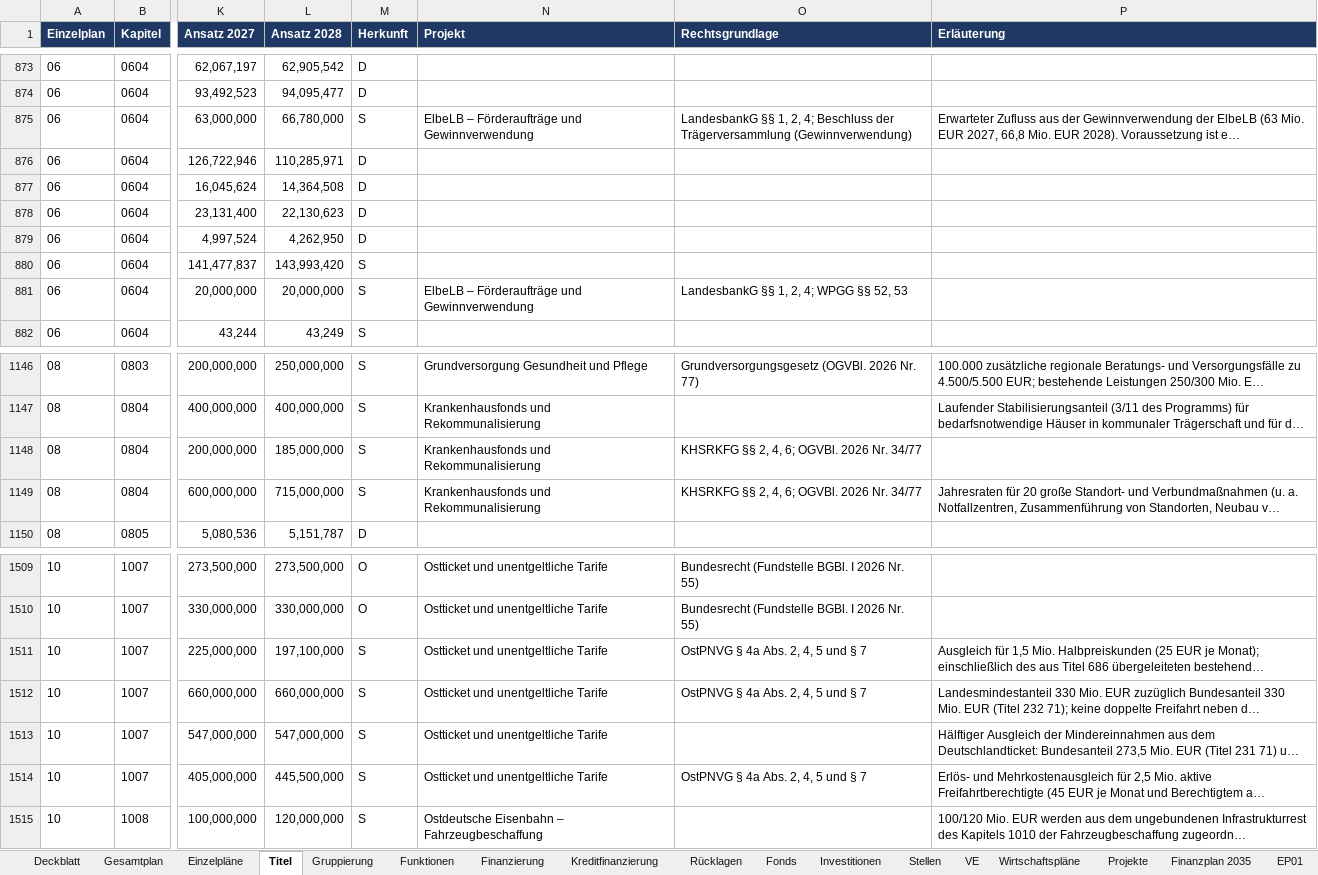
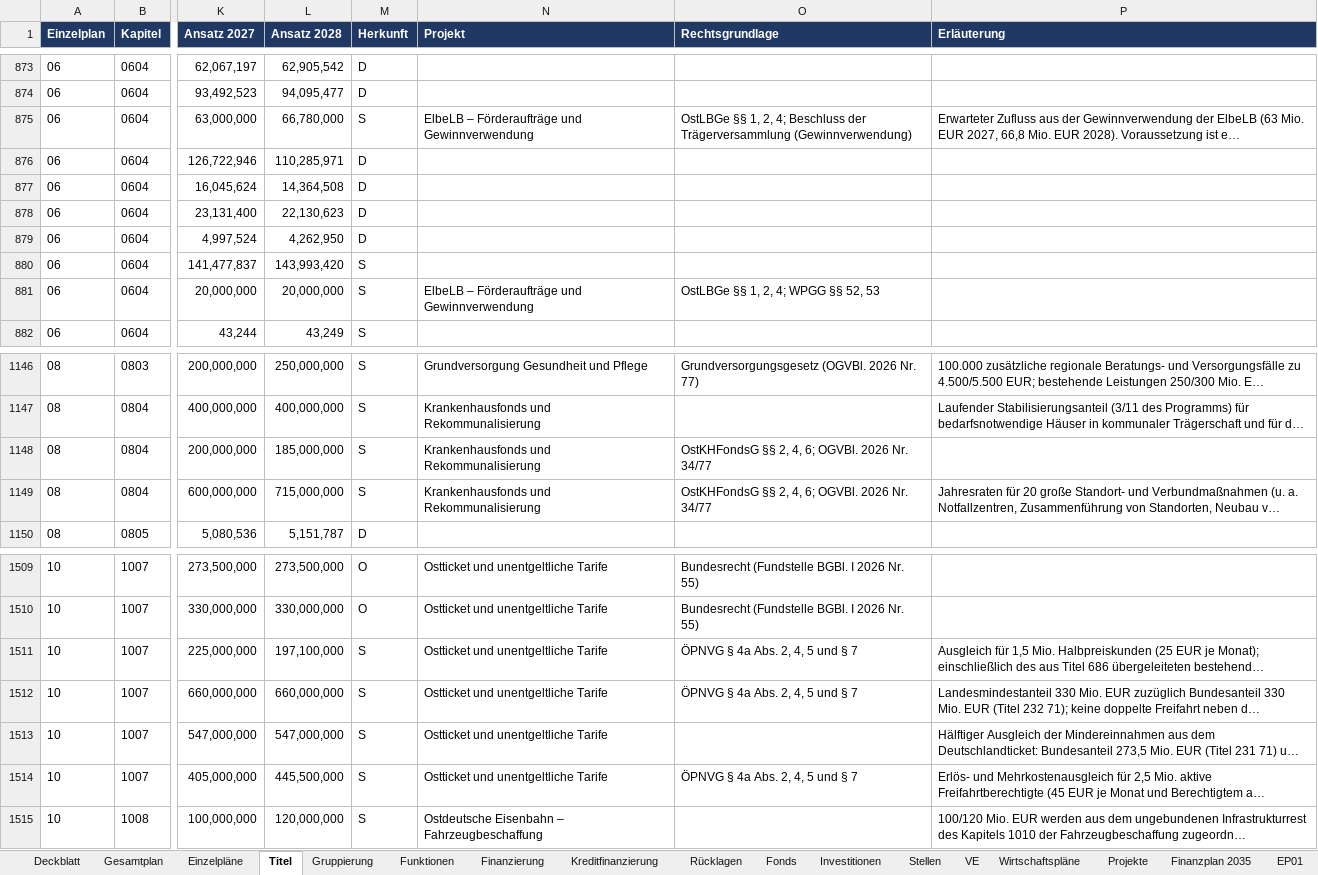
Before and after one commit to XYungeloest/staatsregierung, an Excel workbook: data/haushalt/2027-2028/ausgabe/Haushalt_2027_2028.xlsx, sheet Titel, drawn as a sheet; only a part is shown, gaps mark what is left out; long unchanged cells end in …; values as stored, in another font and other column widths than the file's, no borders; charts and pictures not drawn; the diff names each change by its address in the sheet, - before the commit and + after, or states it on an @@ line.

```diff
--- a/data/haushalt/2027-2028/ausgabe/Haushalt_2027_2028.xlsx (sheet Titel)
+++ b/data/haushalt/2027-2028/ausgabe/Haushalt_2027_2028.xlsx (sheet Titel)
-O875 (Rechtsgrundlage): LandesbankG §§ 1,…
+O875 (Rechtsgrundlage): OstLBGe §§ 1,…
-O881 (Rechtsgrundlage): LandesbankG §§ 1, 2, 4; WPGG §§ 52, 53
+O881 (Rechtsgrundlage): OstLBGe §§ 1, 2, 4; WPGG §§ 52, 53
-O1148:O1149 (Rechtsgrundlage): KHSRKFG §§ 2, 4, 6; OGVBl. 2026 Nr. 34/77
+O1148:O1149 (Rechtsgrundlage): OstKHFondsG §§ 2, 4, 6; OGVBl. 2026 Nr. 34/77
-O1511:O1512 (Rechtsgrundlage): OstPNVG § 4a Abs. 2, 4, 5 und § 7
+O1511:O1512 (Rechtsgrundlage): ÖPNVG § 4a Abs. 2, 4, 5 und § 7
-O1514 (Rechtsgrundlage): OstPNVG § 4a Abs. 2, 4, 5 und § 7
+O1514 (Rechtsgrundlage): ÖPNVG § 4a Abs. 2, 4, 5 und § 7
```
Also changed, not shown: 46 other files.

━━━━

== Exercise objective ==
Restate the material word for word; no picture should appear in the copy.

== Answer to this problem ==
Before and after one commit to XYungeloest/staatsregierung, an Excel workbook: data/haushalt/2027-2028/ausgabe/Haushalt_2027_2028.xlsx, sheet Titel, drawn as a sheet; only a part is shown, gaps mark what is left out; long unchanged cells end in …; values as stored, in another font and other column widths than the file's, no borders; charts and pictures not drawn; the diff names each change by its address in the sheet, - before the commit and + after, or states it on an @@ line.

```diff
--- a/data/haushalt/2027-2028/ausgabe/Haushalt_2027_2028.xlsx (sheet Titel)
+++ b/data/haushalt/2027-2028/ausgabe/Haushalt_2027_2028.xlsx (sheet Titel)
-O875 (Rechtsgrundlage): LandesbankG §§ 1,…
+O875 (Rechtsgrundlage): OstLBGe §§ 1,…
-O881 (Rechtsgrundlage): LandesbankG §§ 1, 2, 4; WPGG §§ 52, 53
+O881 (Rechtsgrundlage): OstLBGe §§ 1, 2, 4; WPGG §§ 52, 53
-O1148:O1149 (Rechtsgrundlage): KHSRKFG §§ 2, 4, 6; OGVBl. 2026 Nr. 34/77
+O1148:O1149 (Rechtsgrundlage): OstKHFondsG §§ 2, 4, 6; OGVBl. 2026 Nr. 34/77
-O1511:O1512 (Rechtsgrundlage): OstPNVG § 4a Abs. 2, 4, 5 und § 7
+O1511:O1512 (Rechtsgrundlage): ÖPNVG § 4a Abs. 2, 4, 5 und § 7
-O1514 (Rechtsgrundlage): OstPNVG § 4a Abs. 2, 4, 5 und § 7
+O1514 (Rechtsgrundlage): ÖPNVG § 4a Abs. 2, 4, 5 und § 7
```
Also changed, not shown: 46 other files.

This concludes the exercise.